Are CFC’s (Chlorofluorocarbons) Illegal?

No. It is perfectly legal to buy, sell or possess CFC’s. However, It is highly illegal to import, or manufacture CFC’s. Customs officials are well versed in CFC smuggling. The existing 1995 stockpile of CFC’s within the United States has been sold, bought, cleaned, repackaged and sold again frequently.

I have an old system which has not run for years. What kind of gas is in it and how much gas does it contain?


If you are lucky, you will find a metal plate attached to the unit which states how many pounds of what gas is a full charge. If the plate only tells you a “ton” rating of the chiller, a rule of thumb is to multiply the ton rating by 2.6 to get the pounds of a full charge.
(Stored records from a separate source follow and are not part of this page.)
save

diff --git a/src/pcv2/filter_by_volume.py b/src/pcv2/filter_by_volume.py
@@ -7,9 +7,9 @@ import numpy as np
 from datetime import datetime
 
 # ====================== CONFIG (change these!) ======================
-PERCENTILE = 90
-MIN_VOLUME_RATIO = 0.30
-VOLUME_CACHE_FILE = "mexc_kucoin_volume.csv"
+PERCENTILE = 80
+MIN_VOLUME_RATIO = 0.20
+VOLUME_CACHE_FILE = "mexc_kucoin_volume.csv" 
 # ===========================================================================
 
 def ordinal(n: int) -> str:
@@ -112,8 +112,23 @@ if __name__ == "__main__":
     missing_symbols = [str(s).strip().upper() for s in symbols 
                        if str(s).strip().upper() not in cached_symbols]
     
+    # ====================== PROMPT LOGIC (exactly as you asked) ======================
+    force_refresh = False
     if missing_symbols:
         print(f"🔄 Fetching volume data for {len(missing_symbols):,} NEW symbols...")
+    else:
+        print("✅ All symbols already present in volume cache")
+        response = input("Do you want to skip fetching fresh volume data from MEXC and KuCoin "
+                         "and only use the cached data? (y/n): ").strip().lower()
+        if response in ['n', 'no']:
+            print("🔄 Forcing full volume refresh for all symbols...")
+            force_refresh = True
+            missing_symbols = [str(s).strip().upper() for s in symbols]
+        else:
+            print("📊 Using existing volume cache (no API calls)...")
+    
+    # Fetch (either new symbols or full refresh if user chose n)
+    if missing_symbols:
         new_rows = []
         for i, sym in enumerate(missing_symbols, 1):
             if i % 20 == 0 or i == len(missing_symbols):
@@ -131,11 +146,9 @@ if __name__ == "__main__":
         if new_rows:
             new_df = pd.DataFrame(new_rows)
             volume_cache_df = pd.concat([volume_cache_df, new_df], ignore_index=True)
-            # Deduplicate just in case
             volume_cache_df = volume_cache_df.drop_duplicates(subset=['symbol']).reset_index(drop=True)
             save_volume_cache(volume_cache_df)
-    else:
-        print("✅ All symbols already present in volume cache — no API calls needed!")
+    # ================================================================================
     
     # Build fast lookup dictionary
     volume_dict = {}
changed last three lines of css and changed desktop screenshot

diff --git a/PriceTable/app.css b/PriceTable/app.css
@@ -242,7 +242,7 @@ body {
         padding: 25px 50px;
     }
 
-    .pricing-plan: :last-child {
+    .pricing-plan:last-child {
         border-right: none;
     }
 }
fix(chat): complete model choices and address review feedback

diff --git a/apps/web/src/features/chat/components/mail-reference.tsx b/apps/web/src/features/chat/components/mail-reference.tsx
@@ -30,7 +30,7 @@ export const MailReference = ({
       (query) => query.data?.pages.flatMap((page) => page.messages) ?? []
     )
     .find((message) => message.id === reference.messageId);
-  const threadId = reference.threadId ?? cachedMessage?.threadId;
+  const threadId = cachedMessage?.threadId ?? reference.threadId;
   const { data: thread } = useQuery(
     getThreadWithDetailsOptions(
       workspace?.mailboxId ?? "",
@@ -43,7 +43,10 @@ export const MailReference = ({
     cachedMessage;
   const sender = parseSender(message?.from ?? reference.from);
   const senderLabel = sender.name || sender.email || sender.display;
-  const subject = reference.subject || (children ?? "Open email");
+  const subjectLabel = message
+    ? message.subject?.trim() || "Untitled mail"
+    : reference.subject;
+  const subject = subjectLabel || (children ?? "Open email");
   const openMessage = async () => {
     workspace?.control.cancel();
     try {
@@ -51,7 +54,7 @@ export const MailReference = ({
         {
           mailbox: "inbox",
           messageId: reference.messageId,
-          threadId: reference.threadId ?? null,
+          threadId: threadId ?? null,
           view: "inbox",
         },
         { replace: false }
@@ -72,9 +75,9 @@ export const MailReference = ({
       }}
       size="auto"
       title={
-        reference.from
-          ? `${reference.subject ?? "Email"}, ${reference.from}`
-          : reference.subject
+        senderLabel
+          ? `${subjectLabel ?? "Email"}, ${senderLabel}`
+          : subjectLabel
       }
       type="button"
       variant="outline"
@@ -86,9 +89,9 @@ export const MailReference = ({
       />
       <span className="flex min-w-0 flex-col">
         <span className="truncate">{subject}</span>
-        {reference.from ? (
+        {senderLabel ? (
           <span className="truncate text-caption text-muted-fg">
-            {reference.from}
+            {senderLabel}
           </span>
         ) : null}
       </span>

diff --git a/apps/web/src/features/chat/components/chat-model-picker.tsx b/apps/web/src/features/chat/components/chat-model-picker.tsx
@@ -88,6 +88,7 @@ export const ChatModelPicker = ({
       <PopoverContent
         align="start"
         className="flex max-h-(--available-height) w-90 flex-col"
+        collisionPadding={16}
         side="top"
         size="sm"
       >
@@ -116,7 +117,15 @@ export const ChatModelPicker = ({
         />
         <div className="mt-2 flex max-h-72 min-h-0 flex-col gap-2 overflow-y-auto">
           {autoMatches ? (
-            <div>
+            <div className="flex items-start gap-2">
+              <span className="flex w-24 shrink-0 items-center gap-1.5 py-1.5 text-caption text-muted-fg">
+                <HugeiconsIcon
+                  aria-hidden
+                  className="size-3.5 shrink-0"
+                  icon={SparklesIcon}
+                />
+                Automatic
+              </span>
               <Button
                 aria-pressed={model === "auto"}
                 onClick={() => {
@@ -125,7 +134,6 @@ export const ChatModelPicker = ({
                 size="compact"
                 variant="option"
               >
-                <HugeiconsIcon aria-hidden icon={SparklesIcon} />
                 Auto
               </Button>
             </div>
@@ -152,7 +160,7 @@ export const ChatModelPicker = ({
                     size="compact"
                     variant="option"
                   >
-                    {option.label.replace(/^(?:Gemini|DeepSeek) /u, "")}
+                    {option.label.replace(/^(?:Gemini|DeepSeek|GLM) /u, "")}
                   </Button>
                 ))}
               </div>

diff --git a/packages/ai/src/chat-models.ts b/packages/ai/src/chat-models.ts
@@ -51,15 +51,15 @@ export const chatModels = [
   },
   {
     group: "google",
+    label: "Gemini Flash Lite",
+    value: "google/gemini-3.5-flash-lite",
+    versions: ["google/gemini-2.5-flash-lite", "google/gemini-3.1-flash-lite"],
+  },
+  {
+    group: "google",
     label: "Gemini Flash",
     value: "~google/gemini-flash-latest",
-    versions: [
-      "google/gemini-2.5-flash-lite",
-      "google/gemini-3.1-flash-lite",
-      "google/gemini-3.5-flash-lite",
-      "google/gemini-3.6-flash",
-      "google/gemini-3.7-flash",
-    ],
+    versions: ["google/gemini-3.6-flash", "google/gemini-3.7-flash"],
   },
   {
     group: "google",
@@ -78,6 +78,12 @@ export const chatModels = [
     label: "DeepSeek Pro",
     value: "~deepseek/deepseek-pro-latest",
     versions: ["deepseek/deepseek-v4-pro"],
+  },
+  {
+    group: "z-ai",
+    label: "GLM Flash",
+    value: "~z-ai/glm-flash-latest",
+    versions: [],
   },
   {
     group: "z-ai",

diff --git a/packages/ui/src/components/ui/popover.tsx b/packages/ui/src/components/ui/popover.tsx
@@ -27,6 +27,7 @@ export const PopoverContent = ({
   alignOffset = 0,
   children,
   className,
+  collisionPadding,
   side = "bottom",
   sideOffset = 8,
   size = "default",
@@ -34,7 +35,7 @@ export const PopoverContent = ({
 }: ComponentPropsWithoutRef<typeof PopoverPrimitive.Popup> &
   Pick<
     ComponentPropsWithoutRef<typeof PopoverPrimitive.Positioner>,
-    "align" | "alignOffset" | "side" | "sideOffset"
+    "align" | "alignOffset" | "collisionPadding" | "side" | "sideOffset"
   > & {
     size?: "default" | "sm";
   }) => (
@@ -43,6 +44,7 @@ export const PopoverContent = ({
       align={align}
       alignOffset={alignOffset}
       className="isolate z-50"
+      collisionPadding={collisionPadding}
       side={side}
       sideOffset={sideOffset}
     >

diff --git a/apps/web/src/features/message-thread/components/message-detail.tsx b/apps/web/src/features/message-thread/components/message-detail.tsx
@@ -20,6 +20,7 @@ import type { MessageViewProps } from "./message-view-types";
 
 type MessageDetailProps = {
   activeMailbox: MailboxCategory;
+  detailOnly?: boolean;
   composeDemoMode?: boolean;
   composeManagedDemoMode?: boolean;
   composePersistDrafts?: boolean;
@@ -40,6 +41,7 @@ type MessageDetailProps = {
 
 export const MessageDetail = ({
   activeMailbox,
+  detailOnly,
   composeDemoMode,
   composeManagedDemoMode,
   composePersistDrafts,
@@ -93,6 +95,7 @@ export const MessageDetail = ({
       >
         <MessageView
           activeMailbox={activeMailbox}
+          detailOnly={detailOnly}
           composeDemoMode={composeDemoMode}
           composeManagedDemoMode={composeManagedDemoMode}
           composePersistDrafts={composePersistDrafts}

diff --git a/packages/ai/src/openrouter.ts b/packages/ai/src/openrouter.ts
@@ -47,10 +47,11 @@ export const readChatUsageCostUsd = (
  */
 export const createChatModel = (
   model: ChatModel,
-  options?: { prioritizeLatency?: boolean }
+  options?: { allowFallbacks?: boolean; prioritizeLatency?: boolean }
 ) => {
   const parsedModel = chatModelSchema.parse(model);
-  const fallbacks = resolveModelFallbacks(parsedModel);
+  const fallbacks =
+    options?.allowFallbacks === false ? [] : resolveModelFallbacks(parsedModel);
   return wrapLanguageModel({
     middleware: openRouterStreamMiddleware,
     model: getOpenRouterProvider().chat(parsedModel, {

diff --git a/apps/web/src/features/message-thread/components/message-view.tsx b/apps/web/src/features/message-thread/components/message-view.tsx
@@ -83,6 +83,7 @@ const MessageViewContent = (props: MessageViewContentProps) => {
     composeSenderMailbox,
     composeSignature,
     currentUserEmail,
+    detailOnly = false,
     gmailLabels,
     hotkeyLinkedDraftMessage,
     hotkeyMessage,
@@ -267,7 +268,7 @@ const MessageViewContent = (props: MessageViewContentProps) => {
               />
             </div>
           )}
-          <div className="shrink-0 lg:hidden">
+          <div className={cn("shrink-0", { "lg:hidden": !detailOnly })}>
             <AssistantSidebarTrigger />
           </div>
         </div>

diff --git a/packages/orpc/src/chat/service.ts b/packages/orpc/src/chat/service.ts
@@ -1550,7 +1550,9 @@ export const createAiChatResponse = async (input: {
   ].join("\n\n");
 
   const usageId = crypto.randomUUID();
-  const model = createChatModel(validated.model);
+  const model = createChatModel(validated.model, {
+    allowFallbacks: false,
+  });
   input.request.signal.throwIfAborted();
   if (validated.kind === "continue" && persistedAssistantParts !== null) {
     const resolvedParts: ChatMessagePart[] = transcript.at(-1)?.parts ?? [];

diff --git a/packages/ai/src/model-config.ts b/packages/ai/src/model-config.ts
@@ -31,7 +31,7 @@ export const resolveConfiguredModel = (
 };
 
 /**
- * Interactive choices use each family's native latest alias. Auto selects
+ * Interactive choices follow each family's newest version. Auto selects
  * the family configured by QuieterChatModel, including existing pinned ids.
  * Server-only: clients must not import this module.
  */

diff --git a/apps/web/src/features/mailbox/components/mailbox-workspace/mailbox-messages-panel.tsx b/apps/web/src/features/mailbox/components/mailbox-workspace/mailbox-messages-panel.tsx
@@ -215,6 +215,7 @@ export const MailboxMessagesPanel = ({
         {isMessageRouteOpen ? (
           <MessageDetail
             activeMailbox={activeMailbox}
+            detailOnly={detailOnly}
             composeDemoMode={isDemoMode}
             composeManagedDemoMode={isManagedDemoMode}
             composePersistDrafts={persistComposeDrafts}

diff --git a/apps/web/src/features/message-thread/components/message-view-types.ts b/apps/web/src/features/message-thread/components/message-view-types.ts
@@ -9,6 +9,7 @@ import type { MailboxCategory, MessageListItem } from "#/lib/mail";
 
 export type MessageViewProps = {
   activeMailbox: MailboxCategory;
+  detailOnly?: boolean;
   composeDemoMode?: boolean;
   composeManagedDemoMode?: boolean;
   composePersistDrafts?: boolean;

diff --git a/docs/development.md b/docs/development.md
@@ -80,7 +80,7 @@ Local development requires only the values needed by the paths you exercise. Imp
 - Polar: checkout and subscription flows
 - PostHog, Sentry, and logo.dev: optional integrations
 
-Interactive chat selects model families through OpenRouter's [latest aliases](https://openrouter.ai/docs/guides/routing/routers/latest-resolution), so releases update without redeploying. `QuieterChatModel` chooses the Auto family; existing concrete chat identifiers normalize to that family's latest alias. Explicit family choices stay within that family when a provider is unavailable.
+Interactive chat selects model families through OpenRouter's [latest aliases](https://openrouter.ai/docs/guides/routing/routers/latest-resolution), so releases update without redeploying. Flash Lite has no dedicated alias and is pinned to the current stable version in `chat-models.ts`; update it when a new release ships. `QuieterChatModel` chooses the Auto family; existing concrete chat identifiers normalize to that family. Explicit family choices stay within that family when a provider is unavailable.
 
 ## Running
For example, a 500 ton unit should contain about 2.6 x 500 = 1,300 pounds.

Without a plate at all, you need to contact a local mechanical contractor, preferably, the one who serviced the unit for the last 10 years. If you can find this contractor, your information is a phone call away. If not, than what brand of chiller is it? If it is a Trane, then call the local Trane dealer with the model number.

After you find this information out, don’t count on the volume poundage to be accurate. It will be the full charge or something less. If the system has not run for a period of time, it will be substantially less.



I pulled out some gas from a chiller and want to install it into another system. Can I do that?


Once gas has been removed from a system, it is legally required to be purified to ARI-700 specifications before placed back into service. The only exception is when both systems are located at the same facility. In such a case, it is still not wise, as the increased electrical cost to operate an inefficient system would far outweigh the cost of cleaning your dirty gas.



We are evaluating the choice of purchasing a new HVAC system, or milking along the old one which uses CFC’s. Will the CFC’s still be available in coming years?


Yes, I am sure R-12 will always be available; however, it might cost $200 per pound. CFC supply shortages will most likely accelerate as many CFC’s are being burned to generate carbon credits. What you should also be concerned with, is the savings in your company’s electric bill over the next 10 years operating the newer more efficient system.

I have a system running on R-22. I heard they are phasing that gas out. Will it still be available later?


  Yes, you are correct. The USEPA is severely limiting the production and importation of R-22, which has caused the priced to go through the roof. Each year the amount of R-22 is being cut. About 50% of all residential currently in operation use R-22. The HCFC R-22 of today is the CFC R-12 of 1994: Still somewhat reasonably priced, but about to become scarce and very expensive.


I have a brand new system I am evacuating. I am sure the gas we pull out will meet ARI-700 standards.


  No, it won’t. When an HVAC system is charged, oil is added to make the system operate more efficiently. Even if no oil was added, ARI-700 standards have limitations on the amount of air contaminating refrigerant gas. It is difficult to evacuate gas from a system without contamination it with air.



I just got sprayed in the face with Freon while using an Ice pick to defrost my freezer. Should I go to the hospital?


  Refrigerant Supply gets this phone call about once a month. While liability concerns do not allow for a definitive answer here, allow me to make a few statements for you to make your own judgment:

  • Most refrigerant gas (particularly in consumer products) is non-toxic.

  • Various refrigerant gases are used to charge MDI’s (meter dose inhalers), and computer keyboard cleaners.

  • Refrigerant Gases are considered hazardous if released in confined spaces or non-ventilated areas. This is because a large amount of refrigerant gas will displace the oxygen causing asphyxia.